Women and their bodies may have very different ideas about the right time to have a baby.
It’s an uncomfortable topic — especially when someone’s not ready to even imagine becoming a parent. Fertility is not going to get any less difficult to talk about, so why not do it now? This is a case where sooner is better than later.
Everybody’s situation and time frame are different. Perhaps a woman hasn’t found the right partner yet. Or she wants to grow into her career and make her mark first. Maybe she needs to focus on herself and her well-being. And since she knows several women who became mothers later in life, it’s easy to feel she has all the time in the world.
Women’s bodies, however, aren’t all the same, and there’s no way to guess at personal windows of fertility. While all people deserve to follow their own paths and decide for themselves if and when to have children, it helps to plan ahead. Here’s how women can take control of their future fertility.
There are a variety of factors that can contribute to difficulties conceiving. One of the most common is the age-related decline in the number and quality of egg cells in a woman’s ovaries. Baby girls are born with all the eggs they will ever have, about two million. What differs from person to person is how quickly this ovarian reserve ‘ages’ and begins to diminish.
A simple blood test looking for a biomarker known as the anti-Müllerian hormone (AMH) can be taken at any time. The AMH test allows the doctor to estimate how many eggs are left, leading to a recommendation about the path forward for the patient.
What can women do with this data? Just like any other goal, starting a family takes time, effort and planning. Having as much information as possible helps women make decisions that are right for them.

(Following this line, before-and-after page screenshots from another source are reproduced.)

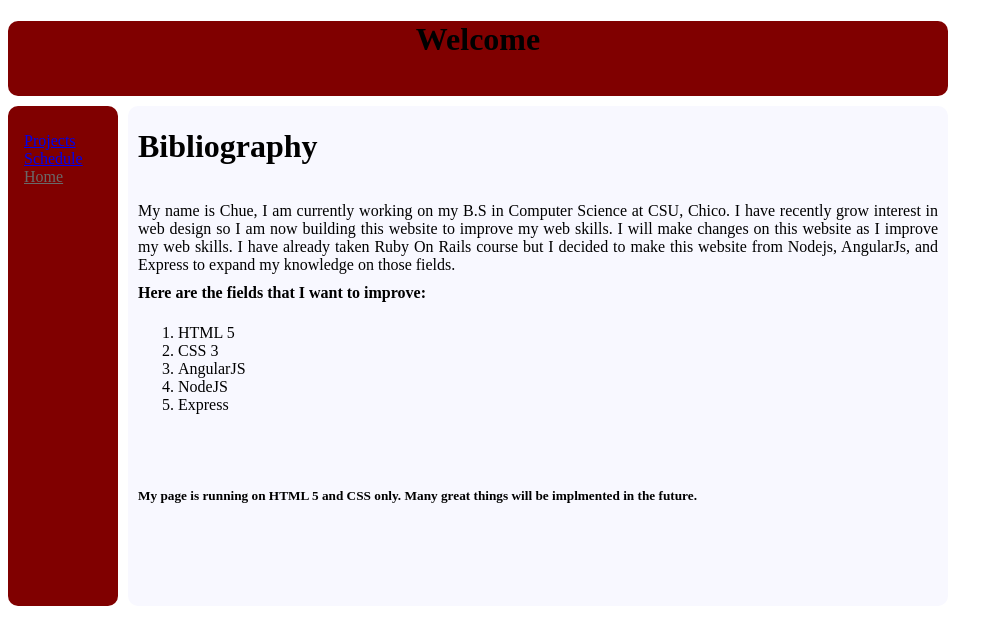
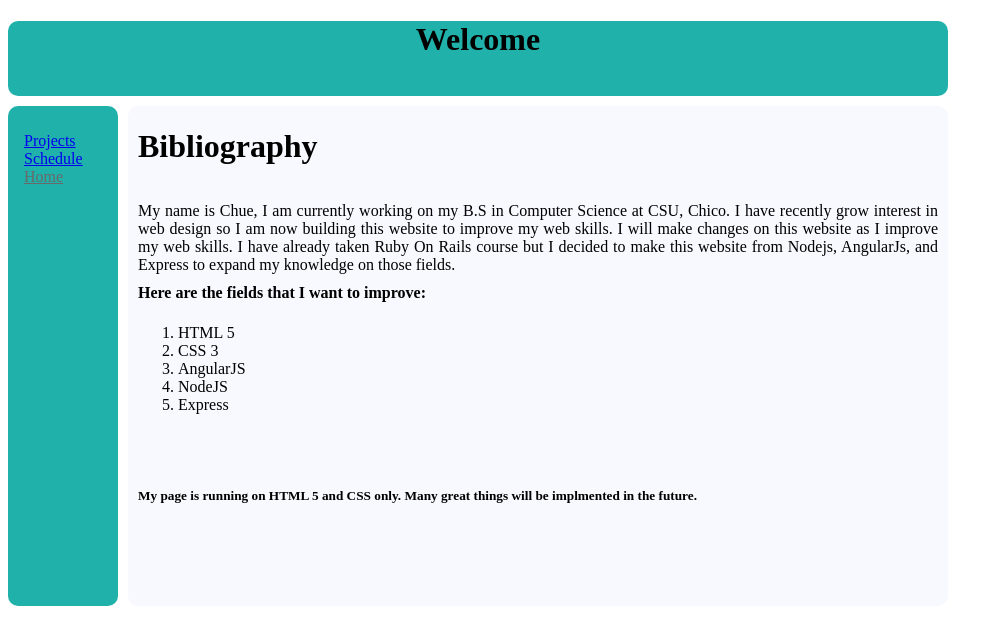
Before and after one commit to cvang/myWeb, a plain HTML site: page index.html in a window 1280 px wide. Shown: the whole page, without its empty margins (0-1003 px from the left). Drawn offline with Linux system fonts and the light colour scheme.

Commit message:
saves progress

```diff
--- a/stylesheet/style.css
+++ b/stylesheet/style.css
@@ -7,7 +7,7 @@ p {
     height: 75px;
     border-radius: 10px;
     max-width: 940px;
-    background-color: maroon;
+    background-color: lightseagreen;
 }
 
 .container {
@@ -27,7 +27,7 @@ p {
     height: 500px;
     width: 110px;
     margin-top: 10px;
-    background-color: maroon;
+    background-color: lightseagreen;
     position: fixed;
 }
 
```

For instance, reacting now instead of when fertility problems arise buys time. Early intervention means taking action while there’s still a sufficient ovarian reserve. More time allows women to look into additional diagnostic testing, treatment options or available next steps.
Finding out about fertility potential can be reassuring. It may even allow women to delay that conversation until they’re ready.
It’s one of those things — no one knows how hard it is until it happens to them. That’s why it’s better to start thinking about fertility now. Women who muse “maybe, one day” should bring the subject up with their doctors. Preparing for different possibilities gives women— even those who don’t know what they want — the freedom to narrate how the stories of their lives go. With knowledge comes empowerment and, as long as people make informed decisions, they can take charge of their lives and do what is right for them.
Each woman has a story. She should choose how to tell it.